Here we are again. Midterm season. If you find yourself struggling to prepare for those impending tests, you aren’t alone. That’s why we’ve gathered some useful study tips to set you up for success.
There are three kinds of learners: auditory, visual and tactile. Whether you learn by hearing, seeing or doing, these study techniques will help you prepare.
Auditory learners process and retain information by talking out loud. The more you speak or are spoken too – the better. Visual learners benefit from colour coded notes and graphics that represent the information they’re studying. Tactical learners gain the most out of studying if they’re given the opportunity to move around and act out the information they’re studying. No matter what kind of learner you are, you’re likely to find some useful skills in this article.
If you’re unsure which learning style you most identify with educationplanner.org has a great study style quiz that can offer insight into what works for you.
Rewrite your notes by hand
Taking notes on your laptop could actually be hampering your learning. Research has shown that not only does taking notes on a laptop or tablet set you up for distractions, it allows us to copy lectures word-for-word. When you hand-write notes, you’re more likely to rephrase the material using your own words. This helps you retain more information than copying verbatim. Of course, it’s not always practical to take handwritten notes in class. If you struggle to keep up while writing notes by hand, try hand writing your notes after class. When studying for a test or exam, try writing a cheat sheet even if you aren’t allowed to bring it along.
If variety is the spice of life, interleaved study is the spice of study skills. Interleaved study refers to studying two related concepts at the same time, rather than studying one concept followed by another.
Those who study similar topics together have greater memory recall when asked questions about the information studied in a random order. This technique is especially useful in math and the sciences where topics are introduced and studied one at a time.
Study in a well-lit area
Having weak light in a room strains your eyes making you feel more tired. Studying in a well-lit area reduces strain and keeps you more alert. Indirect lighting in a warm light helps reduce strain on the eyes. For greater productivity and focus try studying in an area with cool white lights. Another pro tip to eliminate eye strain is to use task lighting such as a desk lamp to reduce eye strain.
Ditch those devices
A buzzing phone may seem like an obvious distraction, but did you know that the mere presence of your smartphone could be hindering your productivity?
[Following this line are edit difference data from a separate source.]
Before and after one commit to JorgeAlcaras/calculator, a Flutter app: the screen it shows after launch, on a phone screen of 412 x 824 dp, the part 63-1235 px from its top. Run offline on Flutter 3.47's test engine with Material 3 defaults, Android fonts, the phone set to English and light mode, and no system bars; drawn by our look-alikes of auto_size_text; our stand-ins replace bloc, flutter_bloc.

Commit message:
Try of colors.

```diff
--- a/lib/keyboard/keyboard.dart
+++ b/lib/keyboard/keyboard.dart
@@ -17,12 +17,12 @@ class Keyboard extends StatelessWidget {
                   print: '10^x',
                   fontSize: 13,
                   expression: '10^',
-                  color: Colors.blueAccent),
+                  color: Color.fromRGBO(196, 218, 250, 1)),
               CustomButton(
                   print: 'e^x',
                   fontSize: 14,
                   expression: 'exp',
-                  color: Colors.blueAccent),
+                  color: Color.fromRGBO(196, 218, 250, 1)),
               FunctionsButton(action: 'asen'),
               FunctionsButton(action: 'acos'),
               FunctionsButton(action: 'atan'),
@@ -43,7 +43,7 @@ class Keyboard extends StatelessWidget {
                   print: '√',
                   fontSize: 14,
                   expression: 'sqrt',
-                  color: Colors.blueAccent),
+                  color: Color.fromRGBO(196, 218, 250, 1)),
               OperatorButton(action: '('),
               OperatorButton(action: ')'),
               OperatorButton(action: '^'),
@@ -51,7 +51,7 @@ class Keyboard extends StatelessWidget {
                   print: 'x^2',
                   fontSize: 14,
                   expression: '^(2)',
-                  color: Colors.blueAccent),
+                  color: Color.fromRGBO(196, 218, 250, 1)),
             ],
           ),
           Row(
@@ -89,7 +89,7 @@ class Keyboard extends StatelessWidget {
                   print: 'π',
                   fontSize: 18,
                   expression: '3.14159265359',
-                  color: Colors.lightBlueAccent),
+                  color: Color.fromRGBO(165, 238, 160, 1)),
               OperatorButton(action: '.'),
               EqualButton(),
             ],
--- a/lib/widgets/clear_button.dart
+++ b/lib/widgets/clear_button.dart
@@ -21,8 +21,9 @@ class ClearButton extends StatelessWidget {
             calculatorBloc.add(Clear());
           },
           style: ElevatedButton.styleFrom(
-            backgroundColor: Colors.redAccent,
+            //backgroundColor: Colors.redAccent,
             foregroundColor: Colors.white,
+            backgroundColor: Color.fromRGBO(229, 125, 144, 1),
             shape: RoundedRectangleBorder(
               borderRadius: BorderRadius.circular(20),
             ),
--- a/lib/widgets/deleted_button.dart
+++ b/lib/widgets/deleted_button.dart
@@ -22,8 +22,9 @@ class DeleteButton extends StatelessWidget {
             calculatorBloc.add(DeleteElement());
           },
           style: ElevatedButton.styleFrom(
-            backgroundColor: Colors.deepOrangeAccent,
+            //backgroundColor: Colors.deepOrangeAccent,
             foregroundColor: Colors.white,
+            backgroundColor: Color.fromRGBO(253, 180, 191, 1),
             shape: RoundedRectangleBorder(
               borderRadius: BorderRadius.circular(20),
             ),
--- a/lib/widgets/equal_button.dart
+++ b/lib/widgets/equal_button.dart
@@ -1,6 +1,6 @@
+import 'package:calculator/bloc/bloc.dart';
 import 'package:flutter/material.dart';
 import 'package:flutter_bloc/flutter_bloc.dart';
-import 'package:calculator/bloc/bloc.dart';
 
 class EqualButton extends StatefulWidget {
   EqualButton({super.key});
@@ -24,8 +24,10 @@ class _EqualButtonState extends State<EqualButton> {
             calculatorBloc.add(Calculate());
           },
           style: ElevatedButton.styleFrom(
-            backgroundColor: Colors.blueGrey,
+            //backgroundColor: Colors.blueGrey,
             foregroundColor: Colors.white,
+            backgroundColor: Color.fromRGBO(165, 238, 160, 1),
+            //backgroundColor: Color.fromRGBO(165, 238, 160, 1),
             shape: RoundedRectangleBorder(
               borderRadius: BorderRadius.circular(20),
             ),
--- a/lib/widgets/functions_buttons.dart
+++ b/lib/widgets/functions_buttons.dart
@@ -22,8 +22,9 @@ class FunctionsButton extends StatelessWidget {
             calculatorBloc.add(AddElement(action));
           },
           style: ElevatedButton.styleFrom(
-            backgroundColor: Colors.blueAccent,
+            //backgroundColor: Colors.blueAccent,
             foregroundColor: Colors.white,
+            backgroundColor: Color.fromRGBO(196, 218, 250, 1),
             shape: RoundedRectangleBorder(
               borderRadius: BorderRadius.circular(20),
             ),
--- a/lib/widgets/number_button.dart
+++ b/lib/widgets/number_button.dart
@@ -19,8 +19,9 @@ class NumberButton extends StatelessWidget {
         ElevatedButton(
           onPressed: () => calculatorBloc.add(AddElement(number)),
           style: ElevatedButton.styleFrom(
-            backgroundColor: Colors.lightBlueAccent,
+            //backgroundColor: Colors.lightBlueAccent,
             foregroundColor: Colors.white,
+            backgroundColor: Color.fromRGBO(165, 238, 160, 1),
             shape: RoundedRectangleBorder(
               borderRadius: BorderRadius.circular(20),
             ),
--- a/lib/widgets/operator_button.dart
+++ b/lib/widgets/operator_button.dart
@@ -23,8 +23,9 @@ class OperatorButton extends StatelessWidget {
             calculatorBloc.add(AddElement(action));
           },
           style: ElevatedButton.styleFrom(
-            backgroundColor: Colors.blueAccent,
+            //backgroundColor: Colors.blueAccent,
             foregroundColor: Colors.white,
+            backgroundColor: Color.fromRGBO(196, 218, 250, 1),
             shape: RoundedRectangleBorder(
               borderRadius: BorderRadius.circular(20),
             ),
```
A 2017 study done at the University of Texas confirms this. They asked some participants to turn their phones to silent, some to place their phone face down on the table, some to put their phone in their bag, and others to remove it from the room. They found that the closer the smartphones were, the worse the participants performed on computer-based tests. Even having your phone in sight uses some of your brain power. It forces part of your brain to focus on ignoring the phone. Next time you sit down to study, consider putting your phone out of sight or in another room. You can see that study here.
Who doesn’t love to take breaks? I know I do. But did you know that taking breaks can actually improve memory recall? Next time you study a topic, spend ten minutes afterwards with your doing nothing with your eyes closed. According to Psychology Today, this is an effective way to make sure that information sticks in your brain. It also gives your eyes a rest if you’ve been staring at a screen without pause.
If you still find yourself struggling to recall information you’ve studied, most university campuses have an academic support page online where you can set up free one-on-one appointments with a study coach. Simply google your university and the phrase “academic support” for more information.
Happy studying and good luck on those midterms!